Assigned task:
Leave the pictures out while you restate every entry below word for word.

⟨

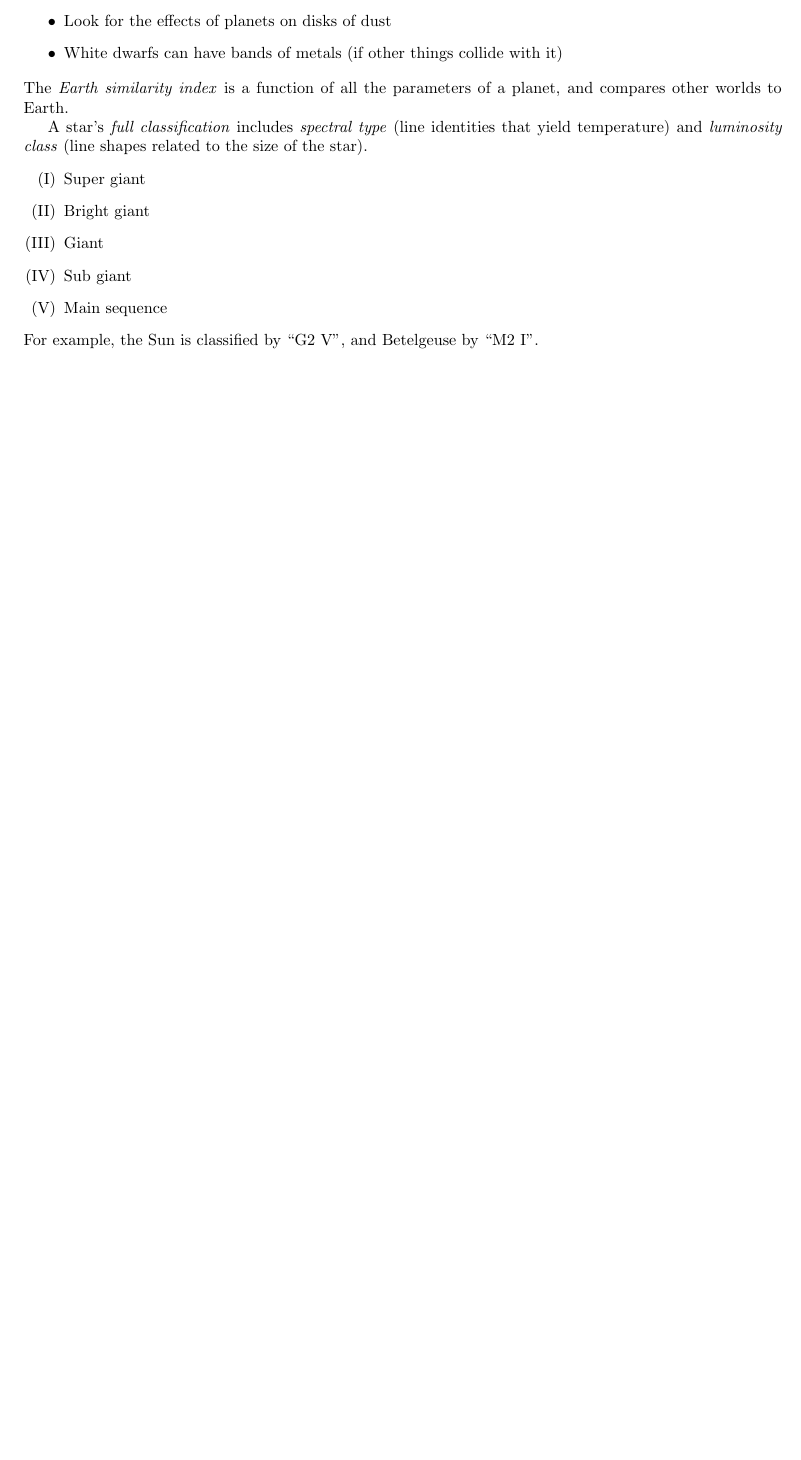
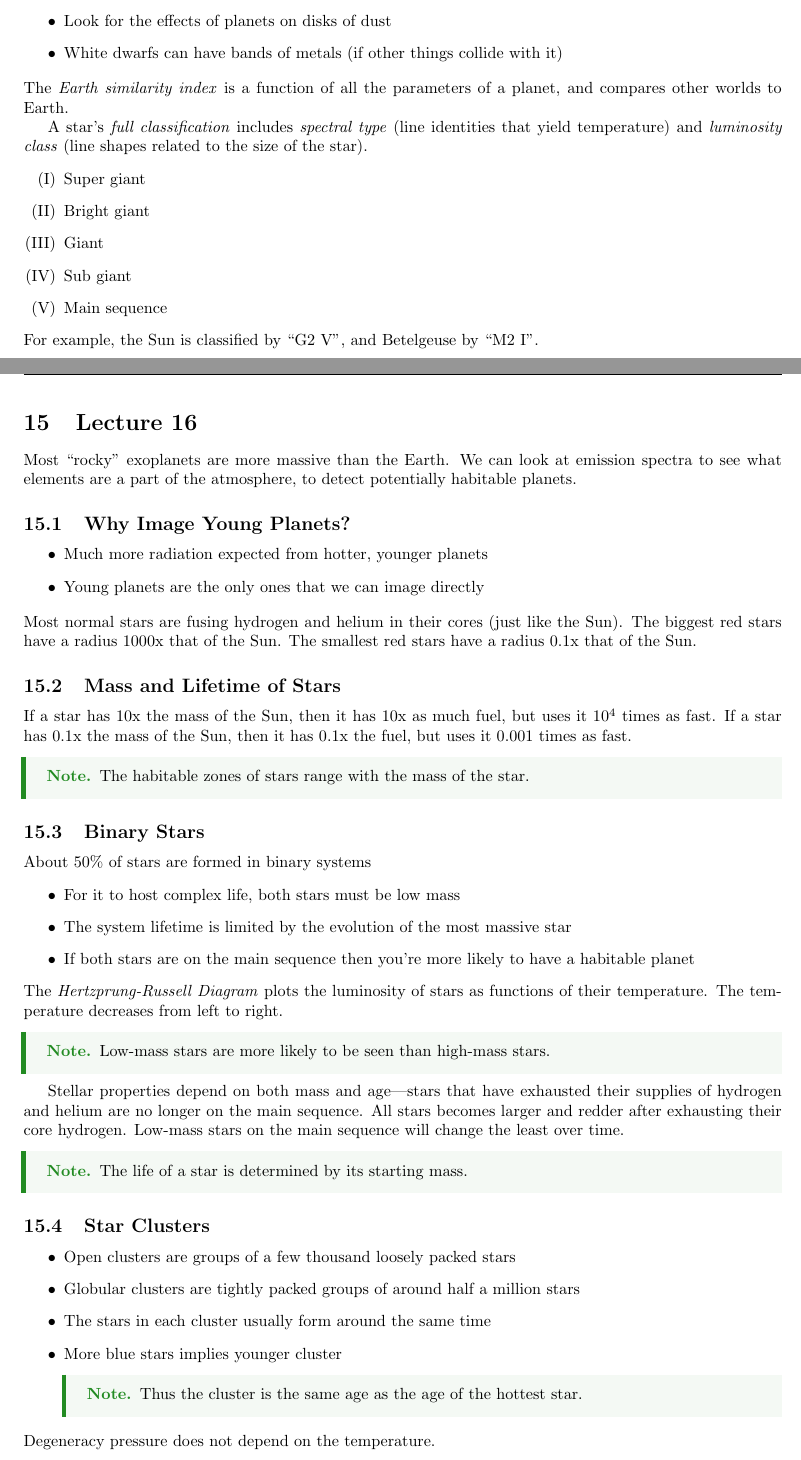
Before and after one commit to kylechui/latex, a LaTeX document (Spring 2021/Astronomy 5/notes.tex, which reads Spring 2021/Astronomy 5/Lec16.tex): part of page 35 of 35 before the commit and two parts of pages 36 and 37 of 38 after it, the two joined at a grey line, cut so that both start at the same text, the shorter picture padded with empty space. Compiled offline with pdfLaTeX.

Commit message:
Astro Lec16

```diff
--- /dev/null
+++ b/Spring 2021/Astronomy 5/Lec16.tex
@@ -0,0 +1,52 @@
+\documentclass[class=article, crop=false]{standalone}
+\input{../../Preamble}
+
+\fancyhf{}
+\lhead{Kyle Chui}
+\rhead{Page \thepage}
+\pagestyle{fancy}
+
+\begin{document}
+  \section{Lecture 16}
+  Most ``rocky'' exoplanets are more massive than the Earth. We can look at emission spectra to see what elements are a part of the atmosphere, to detect potentially habitable planets.
+  \subsection{Why Image Young Planets?}
+  \begin{itemize}
+    \item Much more radiation expected from hotter, younger planets
+    \item Young planets are the only ones that we can image directly
+  \end{itemize}
+  Most normal stars are fusing hydrogen and helium in their cores (just like the Sun). The biggest red stars have a radius 1000x that of the Sun. The smallest red stars have a radius 0.1x that of the Sun.
+  \subsection{Mass and Lifetime of Stars}
+  If a star has 10x the mass of the Sun, then it has 10x as much fuel, but uses it 10\tsup{4} times as fast. If a star has 0.1x the mass of the Sun, then it has 0.1x the fuel, but uses it $0.001$ times as fast.
+  \begin{note}{}
+    The habitable zones of stars range with the mass of the star.
+  \end{note}
+  \subsection{Binary Stars}
+  About 50\% of stars are formed in binary systems
+  \begin{itemize}
+    \item For it to host complex life, both stars must be low mass
+    \item The system lifetime is limited by the evolution of the most massive star
+    \item If both stars are on the main sequence then you're more likely to have a habitable planet
+  \end{itemize}
+  The \emph{Hertzprung-Russell Diagram} plots the luminosity of stars as functions of their temperature. The temperature decreases from left to right.
+  \begin{note}{}
+    Low-mass stars are more likely to be seen than high-mass stars.
+  \end{note}
+  Stellar properties depend on both mass and age---stars that have exhausted their supplies of hydrogen and helium are no longer on the main sequence. All stars becomes larger and redder after exhausting their core hydrogen. Low-mass stars on the main sequence will change the least over time.
+  \begin{note}{}
+    The life of a star is determined by its starting mass.
+  \end{note}
+  \subsection{Star Clusters}
+  \begin{itemize}
+    \item Open clusters are groups of a few thousand loosely packed stars
+    \item Globular clusters are tightly packed groups of around half a million stars
+    \item The stars in each cluster usually form around the same time
+    \item More blue stars implies younger cluster
+    \begin{note}{}
+      Thus the cluster is the same age as the age of the hottest star.
+    \end{note}
+  \end{itemize}
+  Degeneracy pressure does not depend on the temperature.
+  \subsection{Brown Dwarfs}
+  \begin{itemize}
+    \item An object less massive than $0.08$ M\tsub{sun}
+    \item Radiates mostly infrared light
```
Also changed, not shown: Spring 2021/Astronomy 5/notes.tex (+2 -0 lines), Spring 2021/Astronomy 5/notes.pdf, Spring 2021/Astronomy 5/Lec16.tex (12 more changed lines).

⟩

Solution:
Before and after one commit to kylechui/latex, a LaTeX document (Spring 2021/Astronomy 5/notes.tex, which reads Spring 2021/Astronomy 5/Lec16.tex): part of page 35 of 35 before the commit and two parts of pages 36 and 37 of 38 after it, the two joined at a grey line, cut so that both start at the same text, the shorter picture padded with empty space. Compiled offline with pdfLaTeX.

Commit message:
Astro Lec16

```diff
--- /dev/null
+++ b/Spring 2021/Astronomy 5/Lec16.tex
@@ -0,0 +1,52 @@
+\documentclass[class=article, crop=false]{standalone}
+\input{../../Preamble}
+
+\fancyhf{}
+\lhead{Kyle Chui}
+\rhead{Page \thepage}
+\pagestyle{fancy}
+
+\begin{document}
+  \section{Lecture 16}
+  Most ``rocky'' exoplanets are more massive than the Earth. We can look at emission spectra to see what elements are a part of the atmosphere, to detect potentially habitable planets.
+  \subsection{Why Image Young Planets?}
+  \begin{itemize}
+    \item Much more radiation expected from hotter, younger planets
+    \item Young planets are the only ones that we can image directly
+  \end{itemize}
+  Most normal stars are fusing hydrogen and helium in their cores (just like the Sun). The biggest red stars have a radius 1000x that of the Sun. The smallest red stars have a radius 0.1x that of the Sun.
+  \subsection{Mass and Lifetime of Stars}
+  If a star has 10x the mass of the Sun, then it has 10x as much fuel, but uses it 10\tsup{4} times as fast. If a star has 0.1x the mass of the Sun, then it has 0.1x the fuel, but uses it $0.001$ times as fast.
+  \begin{note}{}
+    The habitable zones of stars range with the mass of the star.
+  \end{note}
+  \subsection{Binary Stars}
+  About 50\% of stars are formed in binary systems
+  \begin{itemize}
+    \item For it to host complex life, both stars must be low mass
+    \item The system lifetime is limited by the evolution of the most massive star
+    \item If both stars are on the main sequence then you're more likely to have a habitable planet
+  \end{itemize}
+  The \emph{Hertzprung-Russell Diagram} plots the luminosity of stars as functions of their temperature. The temperature decreases from left to right.
+  \begin{note}{}
+    Low-mass stars are more likely to be seen than high-mass stars.
+  \end{note}
+  Stellar properties depend on both mass and age---stars that have exhausted their supplies of hydrogen and helium are no longer on the main sequence. All stars becomes larger and redder after exhausting their core hydrogen. Low-mass stars on the main sequence will change the least over time.
+  \begin{note}{}
+    The life of a star is determined by its starting mass.
+  \end{note}
+  \subsection{Star Clusters}
+  \begin{itemize}
+    \item Open clusters are groups of a few thousand loosely packed stars
+    \item Globular clusters are tightly packed groups of around half a million stars
+    \item The stars in each cluster usually form around the same time
+    \item More blue stars implies younger cluster
+    \begin{note}{}
+      Thus the cluster is the same age as the age of the hottest star.
+    \end{note}
+  \end{itemize}
+  Degeneracy pressure does not depend on the temperature.
+  \subsection{Brown Dwarfs}
+  \begin{itemize}
+    \item An object less massive than $0.08$ M\tsub{sun}
+    \item Radiates mostly infrared light
```
Also changed, not shown: Spring 2021/Astronomy 5/notes.tex (+2 -0 lines), Spring 2021/Astronomy 5/notes.pdf, Spring 2021/Astronomy 5/Lec16.tex (12 more changed lines).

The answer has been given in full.